# WHAT IS BEING ASKED
Your job is to return each record exactly, minus any pictures.

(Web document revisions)
= = = =

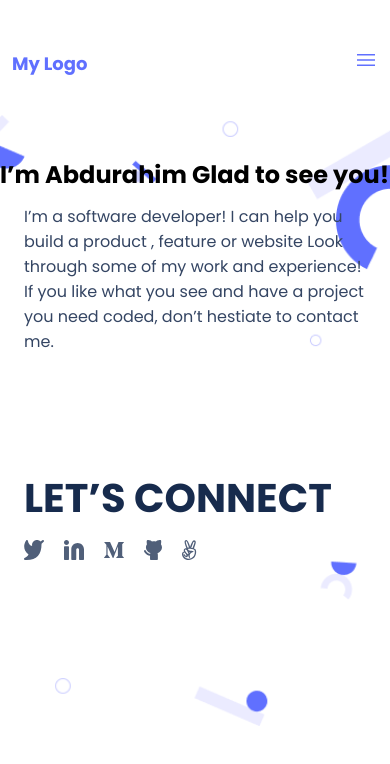
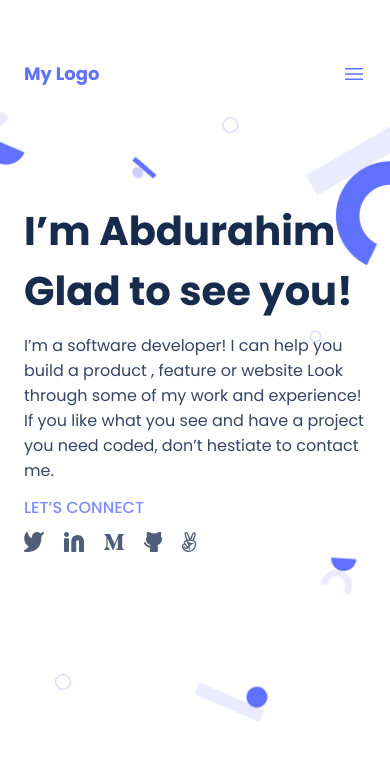
Before and after one commit to UbdaNam/Portfolio, a website: page index.html in a window 390 px wide. Drawn offline with nearby package versions, Linux system fonts and the light colour scheme.

Commit message:
Fixed the space issue between nav and content

```diff
--- a/styles.css
+++ b/styles.css
@@ -21,13 +21,19 @@ body {
 
 .header {
   display: flex;
-  justify-content: space-between;
+}
+
+nav {
+  display: flex;
   align-items: center;
 }
 
 @media (min-width: 375px) and (max-width: 768px) {
   .header {
     margin: 48px 12px 0;
+    justify-content: space-between;
+    align-items: center;
+    padding: 12px 12px 24px;
   }
 
   .logo {
@@ -41,10 +47,10 @@ body {
     color: #6070ff;
   }
 
-  .container h2 {
+  .container h1 {
     font-size: 40px;
     font-weight: 700;
-    margin: 114px 24px 0;
+    margin: 90px 24px 0;
     color: #172b4d;
   }
 
@@ -77,9 +83,8 @@ body {
     display: flex;
     flex-direction: column;
     padding-bottom: 50%;
-    padding-top: 20%;
     background-image: url("./images/header-shapes\ mobile.png");
-    background-position: center;
+    background-position: top;
     background-repeat: no-repeat;
     background-size: contain;
   }
```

= = = =

# RESULT OF THIS TASK
Before and after one commit to UbdaNam/Portfolio, a website: page index.html in a window 390 px wide. Drawn offline with nearby package versions, Linux system fonts and the light colour scheme.

Commit message:
Fixed the space issue between nav and content

```diff
--- a/styles.css
+++ b/styles.css
@@ -21,13 +21,19 @@ body {
 
 .header {
   display: flex;
-  justify-content: space-between;
+}
+
+nav {
+  display: flex;
   align-items: center;
 }
 
 @media (min-width: 375px) and (max-width: 768px) {
   .header {
     margin: 48px 12px 0;
+    justify-content: space-between;
+    align-items: center;
+    padding: 12px 12px 24px;
   }
 
   .logo {
@@ -41,10 +47,10 @@ body {
     color: #6070ff;
   }
 
-  .container h2 {
+  .container h1 {
     font-size: 40px;
     font-weight: 700;
-    margin: 114px 24px 0;
+    margin: 90px 24px 0;
     color: #172b4d;
   }
 
@@ -77,9 +83,8 @@ body {
     display: flex;
     flex-direction: column;
     padding-bottom: 50%;
-    padding-top: 20%;
     background-image: url("./images/header-shapes\ mobile.png");
-    background-position: center;
+    background-position: top;
     background-repeat: no-repeat;
     background-size: contain;
   }
```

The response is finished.